◆ **About this exercise**
Could you return every line of the records below that contains the word "ISMAR"?
Start of Given records
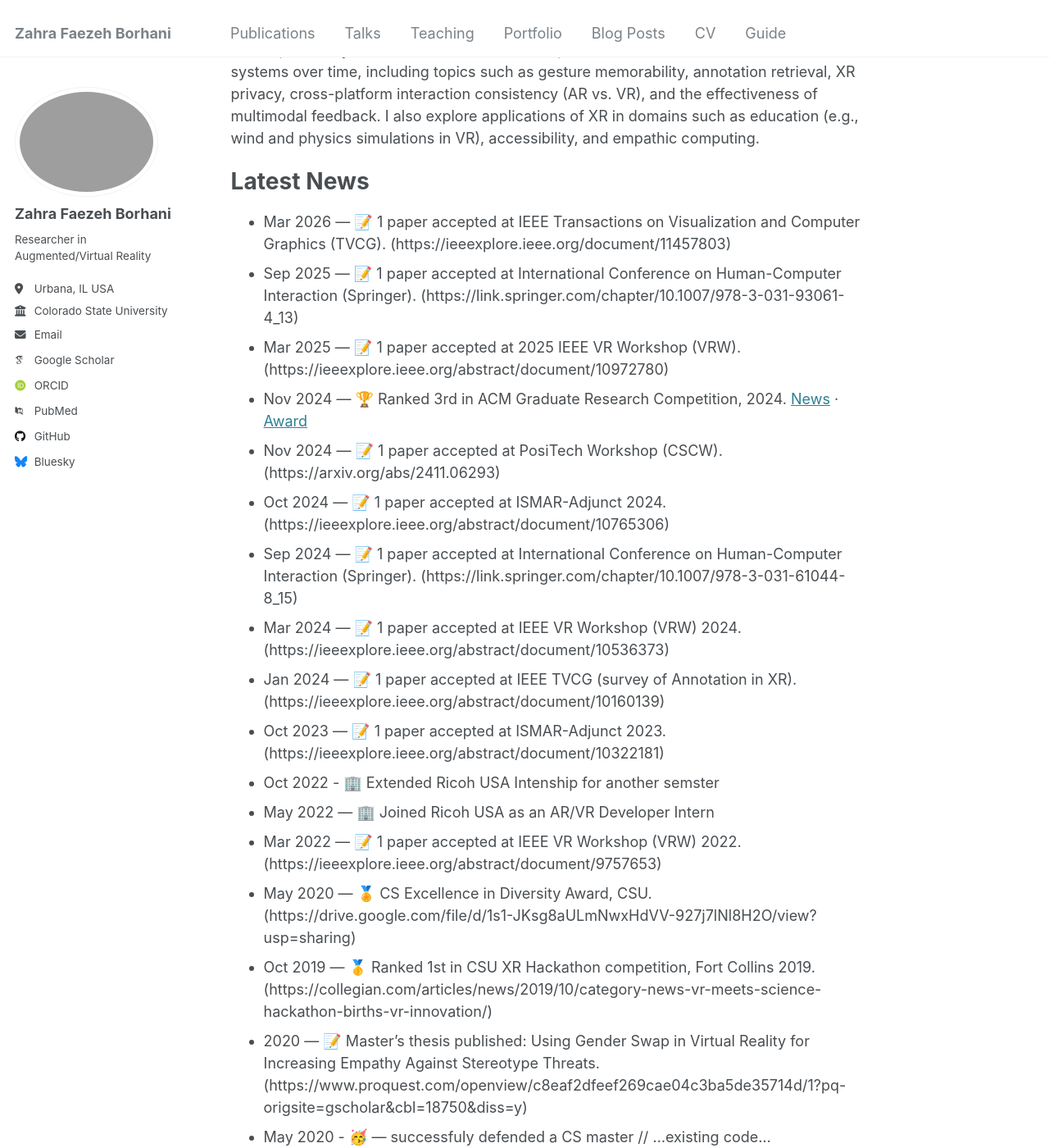
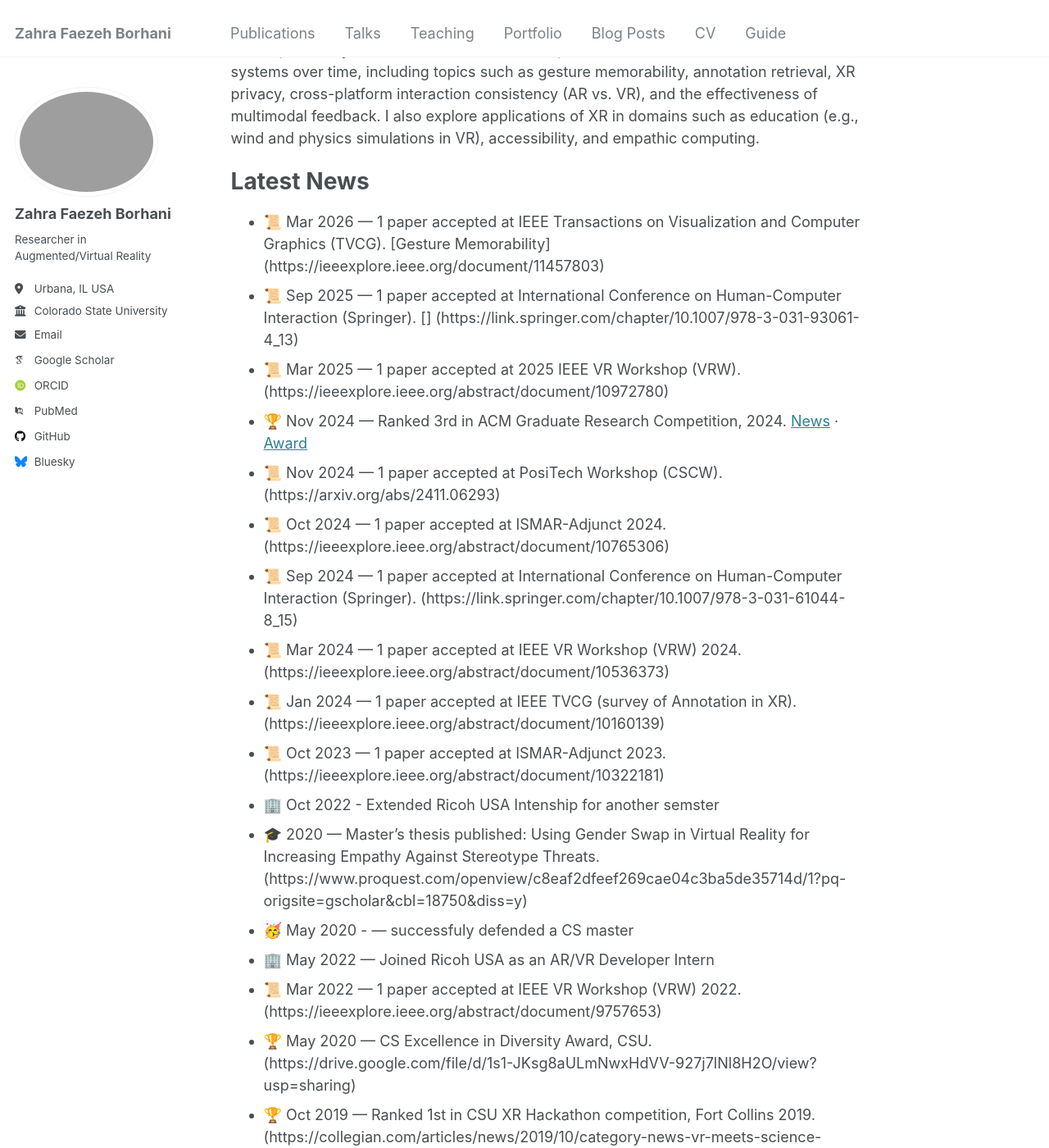
Before and after one commit to faezehborhani/faezehborhani.github.io, a Jekyll site: the page built from _pages/about.md, in a window 1280 px wide and 1400 px high, scrolled down 260 px. Shown: the whole window at 82% size. Built offline with Jekyll 4.4.1, drawn with Linux system fonts in a browser that asks for light colours; some web fonts are replaced; some of the changed text lies outside the part shown.

Commit message:
newsupdate

```diff
--- a/_pages/about.md
+++ b/_pages/about.md
@@ -13,24 +13,25 @@ More specifically, I am interested in how users perceive, learn, and interact wi
 
 Latest News
 ======
-- Mar 2026 — 📝 1 paper accepted at IEEE Transactions on Visualization and Computer Graphics (TVCG). (https://ieeexplore.ieee.org/document/11457803)
-- Sep 2025 — 📝 1 paper accepted at International Conference on Human-Computer Interaction (Springer). (https://link.springer.com/chapter/10.1007/978-3-031-93061-4_13)
-- Mar 2025 — 📝 1 paper accepted at 2025 IEEE VR Workshop (VRW). (https://ieeexplore.ieee.org/abstract/document/10972780)
-- Nov 2024 — 🏆 Ranked 3rd in ACM Graduate Research Competition, 2024. [News](https://compsci.colostate.edu/graduate-students/) · [Award](https://drive.google.com/file/d/1V8dl7_RWi4o6IviwxIdgFO4mcx6MTF3g)
-- Nov 2024 — 📝 1 paper accepted at PosiTech Workshop (CSCW). (https://arxiv.org/abs/2411.06293)
-- Oct 2024 — 📝 1 paper accepted at ISMAR-Adjunct 2024. (https://ieeexplore.ieee.org/abstract/document/10765306)
-- Sep 2024 — 📝 1 paper accepted at International Conference on Human-Computer Interaction (Springer). (https://link.springer.com/chapter/10.1007/978-3-031-61044-8_15)
-- Mar 2024 — 📝 1 paper accepted at IEEE VR Workshop (VRW) 2024. (https://ieeexplore.ieee.org/abstract/document/10536373)
-- Jan 2024 — 📝 1 paper accepted at IEEE TVCG (survey of Annotation in XR). (https://ieeexplore.ieee.org/abstract/document/10160139)
-- Oct 2023 — 📝 1 paper accepted at ISMAR-Adjunct 2023. (https://ieeexplore.ieee.org/abstract/document/10322181)
-- Oct 2022 - 🏢 Extended Ricoh USA  Intenship for another semster
-- May 2022 — 🏢 Joined Ricoh USA as an AR/VR Developer Intern
-- Mar 2022 — 📝 1 paper accepted at IEEE VR Workshop (VRW) 2022. (https://ieeexplore.ieee.org/abstract/document/9757653)
-- May 2020 — 🏅 CS Excellence in Diversity Award, CSU. (https://drive.google.com/file/d/1s1-JKsg8aULmNwxHdVV-927j7lNl8H2O/view?usp=sharing)
-- Oct 2019 — 🥇 Ranked 1st in CSU XR Hackathon competition, Fort Collins 2019. (https://collegian.com/articles/news/2019/10/category-news-vr-meets-science-hackathon-births-vr-innovation/)
-- 2020 — 📝 Master's thesis published: Using Gender Swap in Virtual Reality for Increasing Empathy Against Stereotype Threats. (https://www.proquest.com/openview/c8eaf2dfeef269cae04c3ba5de35714d/1?pq-origsite=gscholar&cbl=18750&diss=y)
-- May 2020 - 🥳 —  successfuly defended a CS master
-// ...existing code...
+- 📜 Mar 2026 —  1 paper accepted at IEEE Transactions on Visualization and Computer Graphics (TVCG). [Gesture Memorability] (https://ieeexplore.ieee.org/document/11457803)
+- 📜  Sep 2025 —  1 paper accepted at International Conference on Human-Computer Interaction (Springer). [] (https://link.springer.com/chapter/10.1007/978-3-031-93061-4_13)
+- 📜 Mar 2025 —  1 paper accepted at 2025 IEEE VR Workshop (VRW). (https://ieeexplore.ieee.org/abstract/document/10972780)
+- 🏆 Nov 2024 —  Ranked 3rd in ACM Graduate Research Competition, 2024. [News](https://compsci.colostate.edu/graduate-students/) · [Award](https://drive.google.com/file/d/1V8dl7_RWi4o6IviwxIdgFO4mcx6MTF3g)
+- 📜  Nov 2024 —  1 paper accepted at PosiTech Workshop (CSCW). (https://arxiv.org/abs/2411.06293)
+- 📜 Oct 2024 —  1 paper accepted at ISMAR-Adjunct 2024. (https://ieeexplore.ieee.org/abstract/document/10765306)
+- 📜 Sep 2024 —  1 paper accepted at International Conference on Human-Computer Interaction (Springer). (https://link.springer.com/chapter/10.1007/978-3-031-61044-8_15)
+- 📜 Mar 2024 —  1 paper accepted at IEEE VR Workshop (VRW) 2024. (https://ieeexplore.ieee.org/abstract/document/10536373)
+- 📜 Jan 2024 —  1 paper accepted at IEEE TVCG (survey of Annotation in XR). (https://ieeexplore.ieee.org/abstract/document/10160139)
+- 📜 Oct 2023 —  1 paper accepted at ISMAR-Adjunct 2023. (https://ieeexplore.ieee.org/abstract/document/10322181)
+- 🏢 Oct 2022 -  Extended Ricoh USA  Intenship for another semster
+- 🎓  2020 — Master's thesis published: Using Gender Swap in Virtual Reality for Increasing Empathy Against Stereotype Threats. (https://www.proquest.com/openview/c8eaf2dfeef269cae04c3ba5de35714d/1?pq-origsite=gscholar&cbl=18750&diss=y)
+- 🥳 May 2020 -  —  successfuly defended a CS master
+- 🏢 May 2022 —  Joined Ricoh USA as an AR/VR Developer Intern
+- 📜 Mar 2022 —  1 paper accepted at IEEE VR Workshop (VRW) 2022. (https://ieeexplore.ieee.org/abstract/document/9757653)
+- 🏆 May 2020 —  CS Excellence in Diversity Award, CSU. (https://drive.google.com/file/d/1s1-JKsg8aULmNwxHdVV-927j7lNl8H2O/view?usp=sharing)
+- 🏆 Oct 2019 —  Ranked 1st in CSU XR Hackathon competition, Fort Collins 2019. (https://collegian.com/articles/news/2019/10/category-news-vr-meets-science-hackathon-births-vr-innovation/)
+
+
 
 Community Service
 ======
```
End of Given records
◆ **Solution for this task**
-- Oct 2024 — 📝 1 paper accepted at ISMAR-Adjunct 2024. (https://ieeexplore.ieee.org/abstract/document/10765306)
-- Oct 2023 — 📝 1 paper accepted at ISMAR-Adjunct 2023. (https://ieeexplore.ieee.org/abstract/document/10322181)
+- 📜 Oct 2024 —  1 paper accepted at ISMAR-Adjunct 2024. (https://ieeexplore.ieee.org/abstract/document/10765306)
+- 📜 Oct 2023 —  1 paper accepted at ISMAR-Adjunct 2023. (https://ieeexplore.ieee.org/abstract/document/10322181)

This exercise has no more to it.